Bi Mapenzi

Every so often, my hubby and I like trying out those quizzes in magazines and on the Internet just to see how we are doing as a couple.

Usually, we start off as a fun exercise, laughing off each other’s responses. But there are times those quizzes on love and marriage give us a reality check and open up our eyes to some things we may be taking for granted.

When this happens, we reflect on what the differences mean and try to check the areas where our relationship needs improvement — and sometimes this decision occurs after we have fought and blamed each other for the things going wrong. Have you ever been in the same position?


The danger with assuming that all is fine with a relationship is that you can end up taking each other for granted, assuming that each is okay with the other’s behaviour. After all, you are married — you have no choice but to embrace each other’s behaviour.

My hubby and I have come to appreciate the value of some of our arguments. They distinguish us as individuals joined in a union, where our likes and dislikes may not always be the same. Then, we open up to each other and express ourselves, re-emphasising once again what we like and don’t like.

Taking offence

This way, we are able to improve or find ways to indulge in what one partner likes but in a way that does not offend the other. For example, when my hubby brushes his teeth, he likes to gurgle and grunt, making a horrible noise in his throat. He then spits out on the sink. But that is how he has brushed his teeth from when he was a child and no matter how much ‘training’ I do, he naturally goes back to what he knows best.
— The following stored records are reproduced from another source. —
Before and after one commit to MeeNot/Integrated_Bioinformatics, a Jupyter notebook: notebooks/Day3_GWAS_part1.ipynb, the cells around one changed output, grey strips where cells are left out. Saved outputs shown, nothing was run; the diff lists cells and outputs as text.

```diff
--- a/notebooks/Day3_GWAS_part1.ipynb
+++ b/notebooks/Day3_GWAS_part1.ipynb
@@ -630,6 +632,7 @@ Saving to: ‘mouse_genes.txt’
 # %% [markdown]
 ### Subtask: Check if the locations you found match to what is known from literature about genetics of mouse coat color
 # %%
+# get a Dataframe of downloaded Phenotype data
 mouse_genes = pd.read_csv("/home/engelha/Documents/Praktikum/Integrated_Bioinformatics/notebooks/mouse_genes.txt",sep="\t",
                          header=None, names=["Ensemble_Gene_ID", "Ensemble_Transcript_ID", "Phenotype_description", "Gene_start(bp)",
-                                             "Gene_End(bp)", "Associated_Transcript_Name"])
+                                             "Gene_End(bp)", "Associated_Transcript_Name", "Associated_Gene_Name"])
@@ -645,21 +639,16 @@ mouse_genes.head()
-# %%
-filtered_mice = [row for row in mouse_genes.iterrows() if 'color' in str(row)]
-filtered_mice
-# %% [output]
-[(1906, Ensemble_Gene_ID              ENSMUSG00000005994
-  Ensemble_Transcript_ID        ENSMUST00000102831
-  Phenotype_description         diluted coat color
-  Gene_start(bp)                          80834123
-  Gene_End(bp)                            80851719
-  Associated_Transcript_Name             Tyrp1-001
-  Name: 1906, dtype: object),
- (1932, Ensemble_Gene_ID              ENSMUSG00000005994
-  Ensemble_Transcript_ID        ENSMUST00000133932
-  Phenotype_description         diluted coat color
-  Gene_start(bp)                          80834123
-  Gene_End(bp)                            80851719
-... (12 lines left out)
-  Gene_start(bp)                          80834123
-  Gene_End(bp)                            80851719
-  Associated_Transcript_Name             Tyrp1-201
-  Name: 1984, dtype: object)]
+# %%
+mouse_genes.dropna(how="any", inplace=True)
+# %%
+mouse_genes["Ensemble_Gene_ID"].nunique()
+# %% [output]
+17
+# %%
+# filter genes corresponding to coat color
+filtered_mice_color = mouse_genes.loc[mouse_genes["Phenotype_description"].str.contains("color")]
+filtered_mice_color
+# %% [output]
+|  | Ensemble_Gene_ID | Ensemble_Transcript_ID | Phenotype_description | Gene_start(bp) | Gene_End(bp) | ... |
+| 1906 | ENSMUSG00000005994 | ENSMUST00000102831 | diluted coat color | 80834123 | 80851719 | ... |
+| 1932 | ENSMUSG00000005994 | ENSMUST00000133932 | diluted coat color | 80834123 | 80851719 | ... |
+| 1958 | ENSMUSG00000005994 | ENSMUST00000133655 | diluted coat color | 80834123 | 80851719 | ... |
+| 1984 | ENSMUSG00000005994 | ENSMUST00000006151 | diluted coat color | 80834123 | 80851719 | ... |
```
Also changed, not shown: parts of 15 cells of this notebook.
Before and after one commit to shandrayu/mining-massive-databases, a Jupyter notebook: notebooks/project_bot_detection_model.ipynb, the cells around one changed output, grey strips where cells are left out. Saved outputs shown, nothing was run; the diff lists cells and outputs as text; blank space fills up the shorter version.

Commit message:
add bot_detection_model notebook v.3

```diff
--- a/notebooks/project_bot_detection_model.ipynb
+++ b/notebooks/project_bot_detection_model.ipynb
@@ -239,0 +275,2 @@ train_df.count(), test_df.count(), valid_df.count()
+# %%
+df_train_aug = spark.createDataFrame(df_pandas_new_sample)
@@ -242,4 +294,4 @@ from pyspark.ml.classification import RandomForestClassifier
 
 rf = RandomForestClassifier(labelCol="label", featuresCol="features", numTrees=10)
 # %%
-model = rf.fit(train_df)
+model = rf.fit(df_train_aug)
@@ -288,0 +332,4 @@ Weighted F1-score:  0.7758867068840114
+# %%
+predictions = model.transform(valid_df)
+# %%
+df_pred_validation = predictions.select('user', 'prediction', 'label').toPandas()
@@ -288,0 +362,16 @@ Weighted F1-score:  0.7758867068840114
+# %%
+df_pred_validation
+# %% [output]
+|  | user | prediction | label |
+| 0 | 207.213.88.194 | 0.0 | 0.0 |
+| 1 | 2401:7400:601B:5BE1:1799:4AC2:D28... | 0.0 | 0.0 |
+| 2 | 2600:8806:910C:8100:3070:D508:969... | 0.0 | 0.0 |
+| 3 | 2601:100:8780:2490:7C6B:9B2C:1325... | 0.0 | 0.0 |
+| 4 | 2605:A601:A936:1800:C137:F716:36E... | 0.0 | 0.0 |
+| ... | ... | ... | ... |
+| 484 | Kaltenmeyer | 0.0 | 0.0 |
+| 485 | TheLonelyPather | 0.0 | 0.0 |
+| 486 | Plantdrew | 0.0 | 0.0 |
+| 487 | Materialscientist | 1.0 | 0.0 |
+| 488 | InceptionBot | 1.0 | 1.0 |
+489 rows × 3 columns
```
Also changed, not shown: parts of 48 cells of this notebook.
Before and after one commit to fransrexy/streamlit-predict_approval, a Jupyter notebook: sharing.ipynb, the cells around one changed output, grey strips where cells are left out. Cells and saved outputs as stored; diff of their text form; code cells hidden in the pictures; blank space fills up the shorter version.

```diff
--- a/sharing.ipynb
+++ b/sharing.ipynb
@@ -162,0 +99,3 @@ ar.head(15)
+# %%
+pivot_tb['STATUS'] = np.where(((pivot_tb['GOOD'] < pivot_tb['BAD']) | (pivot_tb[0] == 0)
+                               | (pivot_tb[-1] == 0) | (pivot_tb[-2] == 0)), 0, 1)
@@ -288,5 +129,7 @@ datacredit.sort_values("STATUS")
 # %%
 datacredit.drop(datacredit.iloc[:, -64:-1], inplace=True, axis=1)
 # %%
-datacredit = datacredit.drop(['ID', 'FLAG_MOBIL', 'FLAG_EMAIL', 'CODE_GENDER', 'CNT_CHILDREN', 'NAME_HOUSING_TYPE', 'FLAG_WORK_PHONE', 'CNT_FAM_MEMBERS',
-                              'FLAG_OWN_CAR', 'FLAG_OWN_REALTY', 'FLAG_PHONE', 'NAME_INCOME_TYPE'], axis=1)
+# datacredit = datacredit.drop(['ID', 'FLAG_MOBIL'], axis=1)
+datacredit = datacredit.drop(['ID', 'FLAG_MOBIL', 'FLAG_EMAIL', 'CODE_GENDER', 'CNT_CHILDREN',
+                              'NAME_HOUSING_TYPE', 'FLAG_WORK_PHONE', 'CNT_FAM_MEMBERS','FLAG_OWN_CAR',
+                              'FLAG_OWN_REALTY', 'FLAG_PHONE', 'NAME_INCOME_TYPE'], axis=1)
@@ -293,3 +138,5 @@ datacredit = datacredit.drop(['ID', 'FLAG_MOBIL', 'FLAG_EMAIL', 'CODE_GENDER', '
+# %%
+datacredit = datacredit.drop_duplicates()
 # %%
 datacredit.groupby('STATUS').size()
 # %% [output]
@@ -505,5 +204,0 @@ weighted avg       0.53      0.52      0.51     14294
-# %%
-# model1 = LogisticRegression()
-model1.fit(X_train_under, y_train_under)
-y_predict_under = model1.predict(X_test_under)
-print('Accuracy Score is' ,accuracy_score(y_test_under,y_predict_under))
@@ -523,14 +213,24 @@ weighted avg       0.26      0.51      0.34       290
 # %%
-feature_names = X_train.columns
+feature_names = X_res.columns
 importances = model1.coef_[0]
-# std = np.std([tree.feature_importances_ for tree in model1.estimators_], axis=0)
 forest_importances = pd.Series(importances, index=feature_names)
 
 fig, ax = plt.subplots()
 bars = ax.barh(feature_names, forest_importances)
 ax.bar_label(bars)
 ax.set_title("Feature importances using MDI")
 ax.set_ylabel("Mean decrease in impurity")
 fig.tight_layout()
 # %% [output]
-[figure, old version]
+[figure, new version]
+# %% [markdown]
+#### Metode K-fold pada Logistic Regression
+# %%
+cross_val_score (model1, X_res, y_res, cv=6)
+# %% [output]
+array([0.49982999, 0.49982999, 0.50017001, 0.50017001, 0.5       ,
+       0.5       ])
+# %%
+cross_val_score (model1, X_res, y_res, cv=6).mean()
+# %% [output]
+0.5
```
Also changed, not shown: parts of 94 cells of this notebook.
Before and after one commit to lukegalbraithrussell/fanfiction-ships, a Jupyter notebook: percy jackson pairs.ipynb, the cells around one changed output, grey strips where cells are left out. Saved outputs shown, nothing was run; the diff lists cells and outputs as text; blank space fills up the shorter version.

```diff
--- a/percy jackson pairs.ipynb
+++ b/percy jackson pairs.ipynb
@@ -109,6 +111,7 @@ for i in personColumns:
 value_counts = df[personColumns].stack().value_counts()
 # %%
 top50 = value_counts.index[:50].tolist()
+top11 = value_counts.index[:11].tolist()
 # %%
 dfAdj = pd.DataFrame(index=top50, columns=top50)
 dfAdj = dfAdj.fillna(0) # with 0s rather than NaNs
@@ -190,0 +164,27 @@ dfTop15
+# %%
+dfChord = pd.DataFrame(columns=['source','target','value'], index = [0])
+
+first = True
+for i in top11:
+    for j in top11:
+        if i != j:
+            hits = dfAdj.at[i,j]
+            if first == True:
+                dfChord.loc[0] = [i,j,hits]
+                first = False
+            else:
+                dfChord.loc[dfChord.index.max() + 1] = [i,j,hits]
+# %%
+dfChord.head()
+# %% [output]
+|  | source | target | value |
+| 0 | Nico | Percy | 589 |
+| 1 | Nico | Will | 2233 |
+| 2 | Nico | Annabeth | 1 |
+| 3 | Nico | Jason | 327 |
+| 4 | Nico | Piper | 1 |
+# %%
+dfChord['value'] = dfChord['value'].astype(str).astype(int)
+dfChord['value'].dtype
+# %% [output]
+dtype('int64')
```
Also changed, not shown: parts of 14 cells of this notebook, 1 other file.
So since it seems I can’t stop him from this morning and evening ‘ritual’, we have come to some sort of agreement. When he is brushing his teeth, I leave the bedroom and go to another room. He also tries not to brush his teeth in my presence. That way, he gets to indulge in his ‘unique’ behaviour while I stay away so I don’t get offended.